Congressman D'Esposito secures funds for the Rockville Centre Police Department


U.S. Rep. Anthony D’Esposito recently secured $5.4 million in federal funding for Long Island community projects — including $241,000 for the Village of Rockville Centre Police Department earmarked to purchase six new license plate readers that will assist in criminal investigations and securing arrests.

“I am proud to have successfully secured this critical funding for important infrastructure projects that will benefit Fourth District neighbors in significant ways,” D’Esposito said in a release. “Enhancing community resiliency against flooding and providing first responders with the resources they need to safeguard the public are palpable ways the federal government can work with local partners to make life better for Long Islanders, and I am glad to have been able to facilitate this infusion of funds into our region.”

D’Esposito, a former New York City police detective and former Hempstead town councilman, secured the funding for the Rockville Centre Police Department’s new equipment through the House appropriations committee in March.

Rockville Centre Police Commissioner Randy Dodd said that thanks to the vital funding provided by the congressman, the department will be able to add additional license plate readers on Merrick Road to assist with continued efforts to combat crime and preserve the quality of life for residents.

“The funding will be used to purchase six license plate readers that will be strategically positioned and provide real-time license plate recognition, aiding our police department in swift response to criminal activities and vehicle identification for investigative means.”

License plate readers are high-tech devices utilized by local law enforcement to identify the license plates of passing motorists and will notify the RVCPD depending on whether a vehicle is unregistered, if the driver has a suspended license, or if there is a pre-existing warrant out for their arrest.

These devices are not designed to capture images of the driver, their car, or the surrounding area. They do not monitor speed or traffic violations. They are specifically there to help deter criminal behavior.   

One scenario where this can help law enforcement is if a burglary were to take place in or around the village. Police can use the license plate reader to look up and find cars that left the village within a certain timeframe to help narrow down their search. This can also be a critical tool for police in missing person cases.

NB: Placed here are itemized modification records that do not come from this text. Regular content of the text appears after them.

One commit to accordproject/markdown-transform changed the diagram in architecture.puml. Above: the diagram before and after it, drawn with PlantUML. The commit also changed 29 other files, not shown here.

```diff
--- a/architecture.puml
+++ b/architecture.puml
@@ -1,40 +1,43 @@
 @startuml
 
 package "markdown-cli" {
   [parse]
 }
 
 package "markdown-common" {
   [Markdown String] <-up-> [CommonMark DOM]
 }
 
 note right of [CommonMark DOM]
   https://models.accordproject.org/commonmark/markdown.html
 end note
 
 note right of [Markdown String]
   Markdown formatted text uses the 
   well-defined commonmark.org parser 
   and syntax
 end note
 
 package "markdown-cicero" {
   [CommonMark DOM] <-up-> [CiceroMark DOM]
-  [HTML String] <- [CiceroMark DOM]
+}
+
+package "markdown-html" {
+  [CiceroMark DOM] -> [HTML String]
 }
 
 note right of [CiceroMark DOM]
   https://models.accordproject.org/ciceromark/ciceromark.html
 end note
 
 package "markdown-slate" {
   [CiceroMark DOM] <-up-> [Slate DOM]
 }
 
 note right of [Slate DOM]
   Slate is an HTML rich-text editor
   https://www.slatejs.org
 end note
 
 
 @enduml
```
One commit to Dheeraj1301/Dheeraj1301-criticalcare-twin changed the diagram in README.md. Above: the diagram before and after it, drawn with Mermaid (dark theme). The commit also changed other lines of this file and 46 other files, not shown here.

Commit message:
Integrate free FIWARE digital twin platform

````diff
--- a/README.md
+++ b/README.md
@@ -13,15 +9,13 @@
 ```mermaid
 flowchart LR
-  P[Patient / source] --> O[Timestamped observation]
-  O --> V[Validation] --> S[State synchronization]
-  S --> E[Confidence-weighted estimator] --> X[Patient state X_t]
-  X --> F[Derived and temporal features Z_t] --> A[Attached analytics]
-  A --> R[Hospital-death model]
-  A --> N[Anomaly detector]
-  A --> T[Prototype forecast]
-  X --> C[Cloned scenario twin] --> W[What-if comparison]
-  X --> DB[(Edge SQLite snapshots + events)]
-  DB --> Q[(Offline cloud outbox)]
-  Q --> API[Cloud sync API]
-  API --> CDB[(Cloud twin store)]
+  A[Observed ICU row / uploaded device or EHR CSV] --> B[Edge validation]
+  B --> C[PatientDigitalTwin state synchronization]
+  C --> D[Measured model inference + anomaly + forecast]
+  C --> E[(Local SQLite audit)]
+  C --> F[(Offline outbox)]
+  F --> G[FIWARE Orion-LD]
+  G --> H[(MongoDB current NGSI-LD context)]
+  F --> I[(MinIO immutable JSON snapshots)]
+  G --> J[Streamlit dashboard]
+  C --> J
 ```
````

Every police plate reader in New York is digitally connected, meaning that the data any device collects is transmitted to every other reader in the state. This means that if another plate reader picks up a plate belonging to someone suspected of committing a crime in Rockville Centre, that department can inform RVCPD within minutes.

Police already have such devices at their disposal, including license plate readers in operation on Lakeview Avenue, North Centre Avenue, Long Beach Road, DeMott Avenue, Seaman Avenue, Hempstead Avenue, and Sunrise Highway. They also have mobile plate readers affixed to some police vehicles.

Rockville Centre Mayor Francis Murray said that over the course of his 12-year-tenure in office, the Village of Rockville Centre has received more than $52 million by aggressively seeking grants from the federal, state and local governments.

“If you think you can get away with crime in this village, you’re not. We’re going to get you,” he said. “We have cameras all around the village.”

Murray said the village board remains steadfast in its commitment to ensure the safety of the people of Rockville Centre. In addition to the new license plate readers, the department has also recently added two new police vehicles with funding provided by New York Sen. Kevin Thomas in December.

Since January, the village has also added three new uniformed officers to the department’s ranks, bringing its total up to 61 sworn officers and 36 civilian employees.

Susan Gottehrer, director of the Nassau County chapter of the New York Civil Liberties Union, argued however, that residents should also be wary of the surveillance capabilities this provides law enforcement.

“Automated license plate readers threaten the privacy of all Long Islanders,” Gottehrer said. “This invasive technology gives local police access to our every movement — where we work, who we meet, where we pray, and even which doctors we visit. Long Island residents don’t want the police or government bodies having access to their most intimate information. We deserve safety and privacy over our daily lives.”